Besides it being a favourite of yours, what is it about The Thin Red Line that works within the context of this series?
Obviously it’s a fantastic film. It’s a war film, but an art war film. It’s so ambitious. It kind of turns some people off. It’s not Saving Private Ryan, but it has a much deeper meaning. I have more emotional attachment to The Thin Red Line than I do to Saving Private Ryan. As a piece of cinema it’s just elegant.
I’m also really attracted to the making of the film—and hopefully John Toll can enlighten us on that—and this idea of Terrence Malick waiting twenty years in between his second film and this third film. And the fact that he doesn’t do another Days of Heaven, he does this hugely ambitious war film. I remember reading back in the day, and this is before internet buzz was commonplace, reports of this film and where it’s being shot and who’s being cast in this project that nobody really knew anything about. It had this kind of aura to it that really stuck with me. And that’s something I want to learn about more.

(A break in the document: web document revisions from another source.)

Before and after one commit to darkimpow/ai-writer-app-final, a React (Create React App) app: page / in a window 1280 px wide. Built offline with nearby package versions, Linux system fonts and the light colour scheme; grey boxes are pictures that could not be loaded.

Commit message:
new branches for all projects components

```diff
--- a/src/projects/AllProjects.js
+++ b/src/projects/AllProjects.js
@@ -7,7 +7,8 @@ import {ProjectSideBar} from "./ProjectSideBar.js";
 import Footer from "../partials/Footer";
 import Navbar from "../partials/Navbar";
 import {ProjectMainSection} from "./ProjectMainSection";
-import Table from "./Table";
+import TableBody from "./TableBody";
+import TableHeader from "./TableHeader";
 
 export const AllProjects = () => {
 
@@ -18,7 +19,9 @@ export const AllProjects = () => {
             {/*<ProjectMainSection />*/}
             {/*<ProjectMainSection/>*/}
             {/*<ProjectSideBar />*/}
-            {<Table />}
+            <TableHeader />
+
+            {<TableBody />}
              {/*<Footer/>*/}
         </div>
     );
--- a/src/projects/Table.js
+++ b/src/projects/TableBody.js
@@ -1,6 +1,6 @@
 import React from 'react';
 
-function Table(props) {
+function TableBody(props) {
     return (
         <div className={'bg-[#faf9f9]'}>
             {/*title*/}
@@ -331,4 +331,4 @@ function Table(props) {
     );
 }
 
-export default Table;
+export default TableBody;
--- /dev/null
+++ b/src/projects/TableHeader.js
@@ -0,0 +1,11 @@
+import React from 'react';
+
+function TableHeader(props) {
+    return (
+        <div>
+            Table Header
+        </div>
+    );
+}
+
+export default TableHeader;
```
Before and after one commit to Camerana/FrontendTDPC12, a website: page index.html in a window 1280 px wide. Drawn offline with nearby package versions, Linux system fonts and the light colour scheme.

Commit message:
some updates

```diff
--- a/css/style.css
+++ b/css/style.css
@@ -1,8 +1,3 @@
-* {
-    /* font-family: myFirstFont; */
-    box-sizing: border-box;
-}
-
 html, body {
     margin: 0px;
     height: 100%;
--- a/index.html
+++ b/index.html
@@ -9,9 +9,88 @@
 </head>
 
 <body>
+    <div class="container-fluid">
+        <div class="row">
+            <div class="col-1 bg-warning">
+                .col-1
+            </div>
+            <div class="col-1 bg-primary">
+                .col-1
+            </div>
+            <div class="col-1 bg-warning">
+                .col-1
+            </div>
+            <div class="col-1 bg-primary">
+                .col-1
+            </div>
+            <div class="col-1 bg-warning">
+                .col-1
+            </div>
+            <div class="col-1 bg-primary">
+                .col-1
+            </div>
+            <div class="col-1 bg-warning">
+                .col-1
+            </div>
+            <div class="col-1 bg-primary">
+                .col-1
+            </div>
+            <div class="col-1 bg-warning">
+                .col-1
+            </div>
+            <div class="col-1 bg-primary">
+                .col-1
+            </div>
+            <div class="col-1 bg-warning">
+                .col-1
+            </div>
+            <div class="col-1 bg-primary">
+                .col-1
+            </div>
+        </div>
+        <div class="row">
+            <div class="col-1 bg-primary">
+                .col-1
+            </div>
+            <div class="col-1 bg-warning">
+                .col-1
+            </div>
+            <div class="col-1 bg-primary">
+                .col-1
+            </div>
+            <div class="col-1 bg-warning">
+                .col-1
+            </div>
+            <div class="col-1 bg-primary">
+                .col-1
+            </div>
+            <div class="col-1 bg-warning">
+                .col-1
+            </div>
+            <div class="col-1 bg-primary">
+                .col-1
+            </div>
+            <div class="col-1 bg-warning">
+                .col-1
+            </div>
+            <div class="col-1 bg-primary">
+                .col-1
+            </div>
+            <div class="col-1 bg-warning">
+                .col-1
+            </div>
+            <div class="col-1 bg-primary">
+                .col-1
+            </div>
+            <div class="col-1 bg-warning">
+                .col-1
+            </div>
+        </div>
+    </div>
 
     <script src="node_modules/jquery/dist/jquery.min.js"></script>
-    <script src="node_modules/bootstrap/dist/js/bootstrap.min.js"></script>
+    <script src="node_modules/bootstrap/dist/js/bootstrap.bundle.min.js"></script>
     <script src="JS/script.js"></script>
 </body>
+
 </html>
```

What you do at the Revue is interesting, because a lot of rep cinemas will do special presentations, but you seem to have an almost educational mandate. You’re teaching people about the art of cinema as a cohesive whole, whether it be through looking at the screenwriting process or cinematography. Is this part of any official directive or plan on the part of the Revue Film Society?
Not really. It’s just something I’ve been doing. Because I’m a filmmaker as well and I work in the film industry and that’s what I’m interested in. And I assume that if I’m interested in it, then there’s got to be a group of people out there who are interested in it. There’s no specific mandate or anything we’re actively trying to tap into. If anything, it’s a little sub-market of programming that’s under-represented in Toronto. There’s lots of great alternative programming here with what the Toronto Underground does, and what The Bloor does, and The Royal, and the Fox. Everyone’s doing their own cool little thing. And I’m just trying to do my own cool little thing that maybe some of the others aren’t doing.
The Revue (400 Roncesvalles Avenue) presents The Thin Red Line on Sunday, August 1 at 3 p.m. And you may want to pack a snack, given that the film is 170 minutes long.